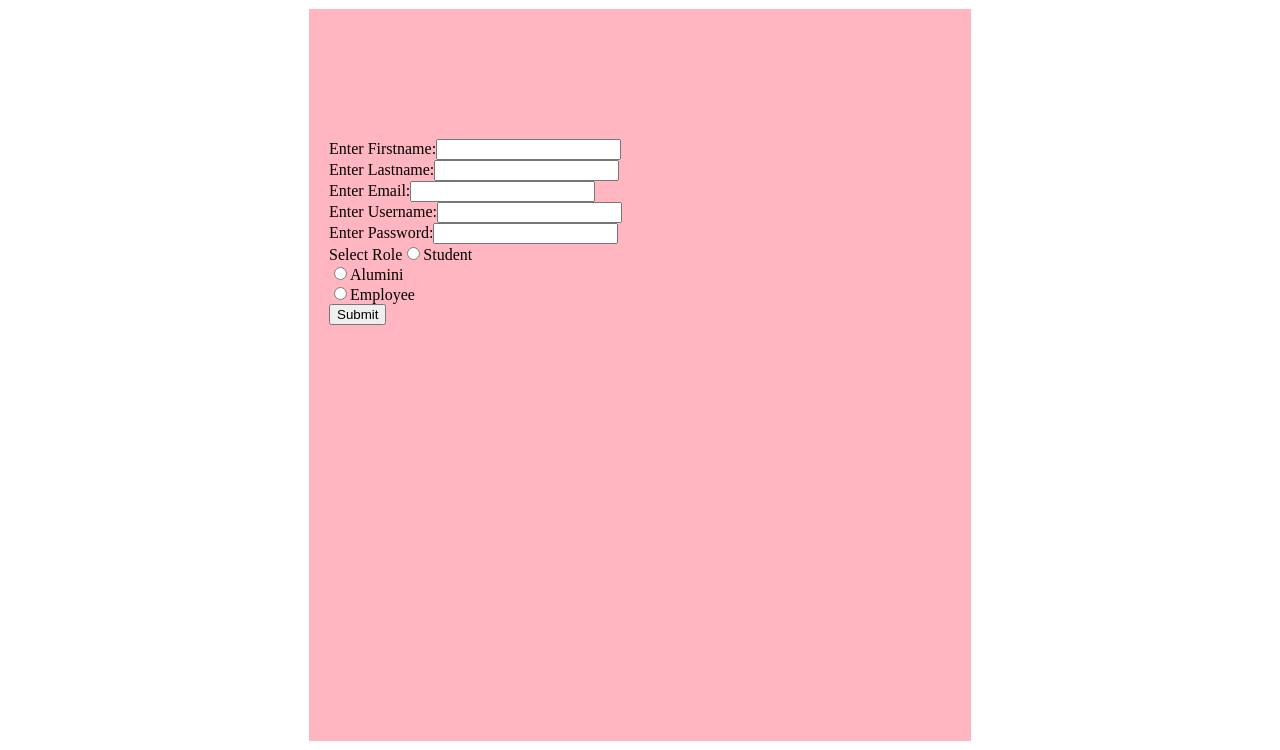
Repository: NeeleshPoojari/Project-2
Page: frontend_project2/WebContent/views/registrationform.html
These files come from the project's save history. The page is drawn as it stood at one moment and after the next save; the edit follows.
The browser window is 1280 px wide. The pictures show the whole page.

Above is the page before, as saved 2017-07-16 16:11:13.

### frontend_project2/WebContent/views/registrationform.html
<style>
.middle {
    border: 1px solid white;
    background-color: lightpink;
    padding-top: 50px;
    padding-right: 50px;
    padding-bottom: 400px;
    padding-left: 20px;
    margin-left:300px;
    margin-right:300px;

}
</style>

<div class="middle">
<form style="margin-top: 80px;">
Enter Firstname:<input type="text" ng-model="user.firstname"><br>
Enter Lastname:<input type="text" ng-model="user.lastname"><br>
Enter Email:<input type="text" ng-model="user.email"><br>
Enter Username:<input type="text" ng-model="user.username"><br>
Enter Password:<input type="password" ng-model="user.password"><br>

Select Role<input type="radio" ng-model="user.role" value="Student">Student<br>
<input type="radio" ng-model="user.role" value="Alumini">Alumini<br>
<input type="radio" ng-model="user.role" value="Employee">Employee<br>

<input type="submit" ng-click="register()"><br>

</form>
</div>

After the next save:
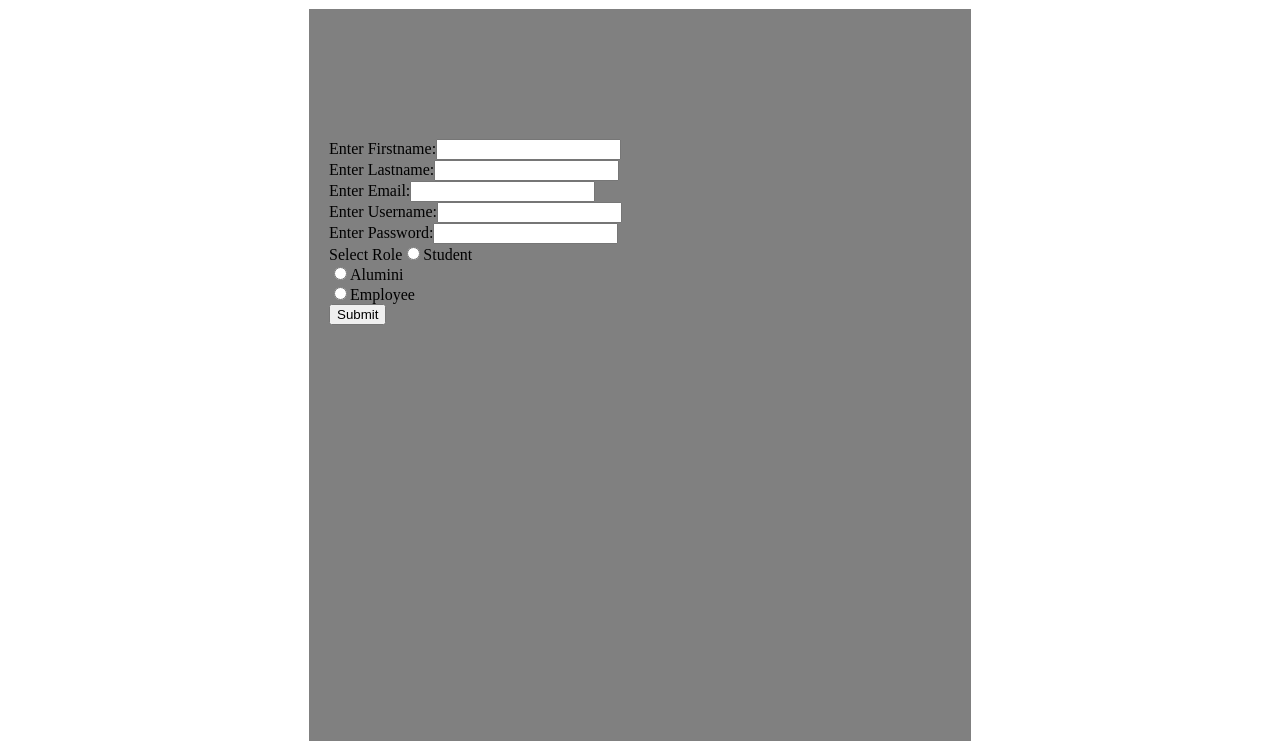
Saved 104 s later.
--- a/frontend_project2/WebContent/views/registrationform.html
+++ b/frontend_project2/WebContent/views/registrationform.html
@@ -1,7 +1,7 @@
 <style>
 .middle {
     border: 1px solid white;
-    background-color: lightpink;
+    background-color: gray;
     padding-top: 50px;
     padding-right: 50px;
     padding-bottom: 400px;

......

Task to carry out.
I'd like the material above repeated exactly, with the pictures omitted.

Result below.
Repository: NeeleshPoojari/Project-2
Page: frontend_project2/WebContent/views/registrationform.html
These files come from the project's save history. The page is drawn as it stood at one moment and after the next save; the edit follows.
The browser window is 1280 px wide. The pictures show the whole page.

Above is the page before, as saved 2017-07-16 16:11:13.

### frontend_project2/WebContent/views/registrationform.html
<style>
.middle {
    border: 1px solid white;
    background-color: lightpink;
    padding-top: 50px;
    padding-right: 50px;
    padding-bottom: 400px;
    padding-left: 20px;
    margin-left:300px;
    margin-right:300px;

}
</style>

<div class="middle">
<form style="margin-top: 80px;">
Enter Firstname:<input type="text" ng-model="user.firstname"><br>
Enter Lastname:<input type="text" ng-model="user.lastname"><br>
Enter Email:<input type="text" ng-model="user.email"><br>
Enter Username:<input type="text" ng-model="user.username"><br>
Enter Password:<input type="password" ng-model="user.password"><br>

Select Role<input type="radio" ng-model="user.role" value="Student">Student<br>
<input type="radio" ng-model="user.role" value="Alumini">Alumini<br>
<input type="radio" ng-model="user.role" value="Employee">Employee<br>

<input type="submit" ng-click="register()"><br>

</form>
</div>

After the next save:
Saved 104 s later.
--- a/frontend_project2/WebContent/views/registrationform.html
+++ b/frontend_project2/WebContent/views/registrationform.html
@@ -1,7 +1,7 @@
 <style>
 .middle {
     border: 1px solid white;
-    background-color: lightpink;
+    background-color: gray;
     padding-top: 50px;
     padding-right: 50px;
     padding-bottom: 400px;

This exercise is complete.